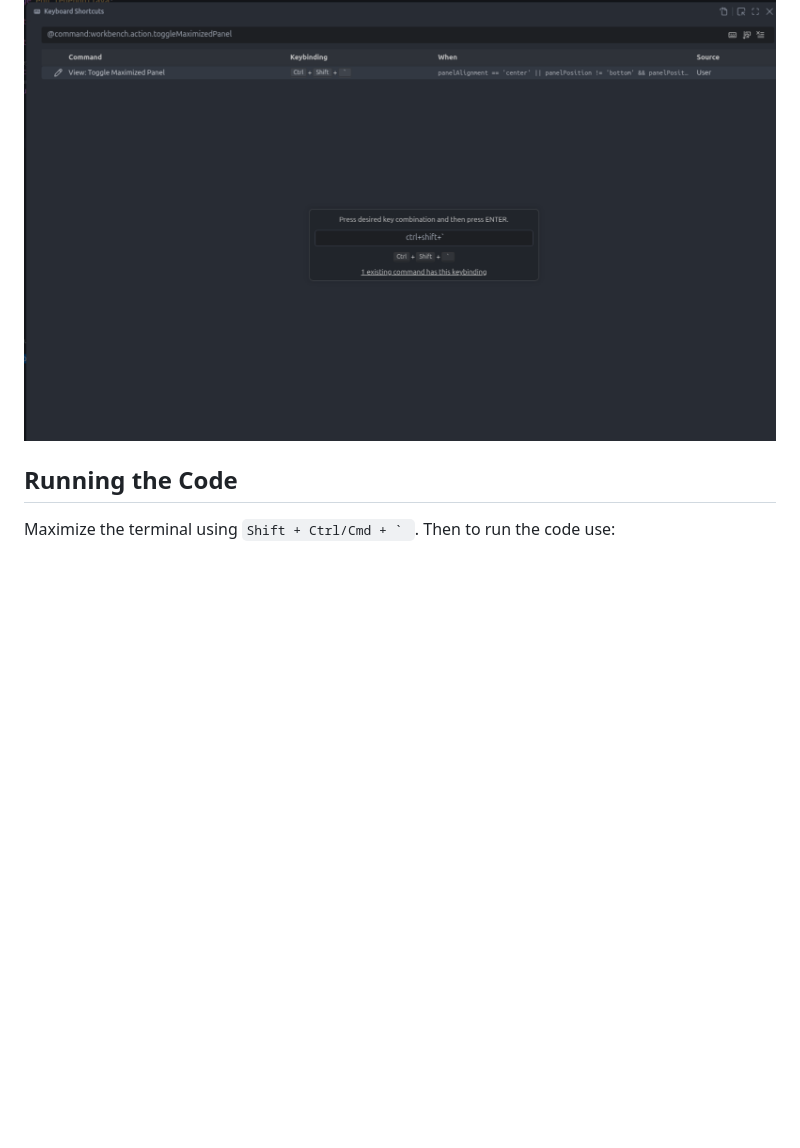
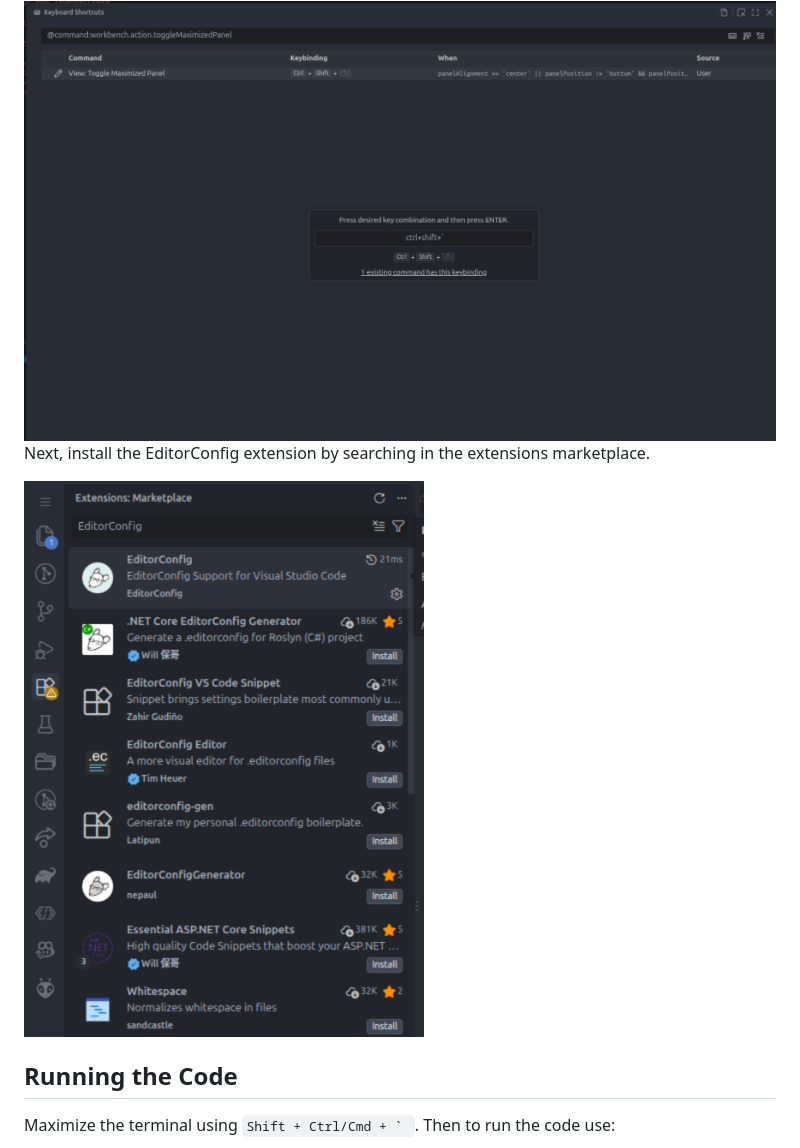
Before and after one commit to EmDash00/TheLegendOfJava, a Markdown page: task0/README.md, the part around the change. Rendered like a GitHub page; pictures changed too: task0/images/EditorConfig.png (added); blank space fills up the shorter version.

Commit message:
Add step to install EditorConfig extension

```diff
--- a/task0/README.md
+++ b/task0/README.md
@@ -53,6 +53,11 @@ You should then see a terminal appear in the bottom of your screen. Yours will p
 Double click on the `Keybinding` column then type ``Shift + Ctrl/Cmd + ` ``. Press enter to accept the keybind.
 
 <img src="images/Set Keybind.png" alt="Description of the image" width="800">
+
+Next, install the EditorConfig extension by searching in the extensions marketplace.
+
+<img src="images/EditorConfig.png" alt="Description of the image" width="400">
+
 
 ## Running the Code
 
```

•••••

> [Problem to work on]
Look for the string "EditorConfig" in the data above and return every line that has it.

> [Reply]
Before and after one commit to EmDash00/TheLegendOfJava, a Markdown page: task0/README.md, the part around the change. Rendered like a GitHub page; pictures changed too: task0/images/EditorConfig.png (added); blank space fills up the shorter version.
Add step to install EditorConfig extension
+Next, install the EditorConfig extension by searching in the extensions marketplace.
+<img src="images/EditorConfig.png" alt="Description of the image" width="400">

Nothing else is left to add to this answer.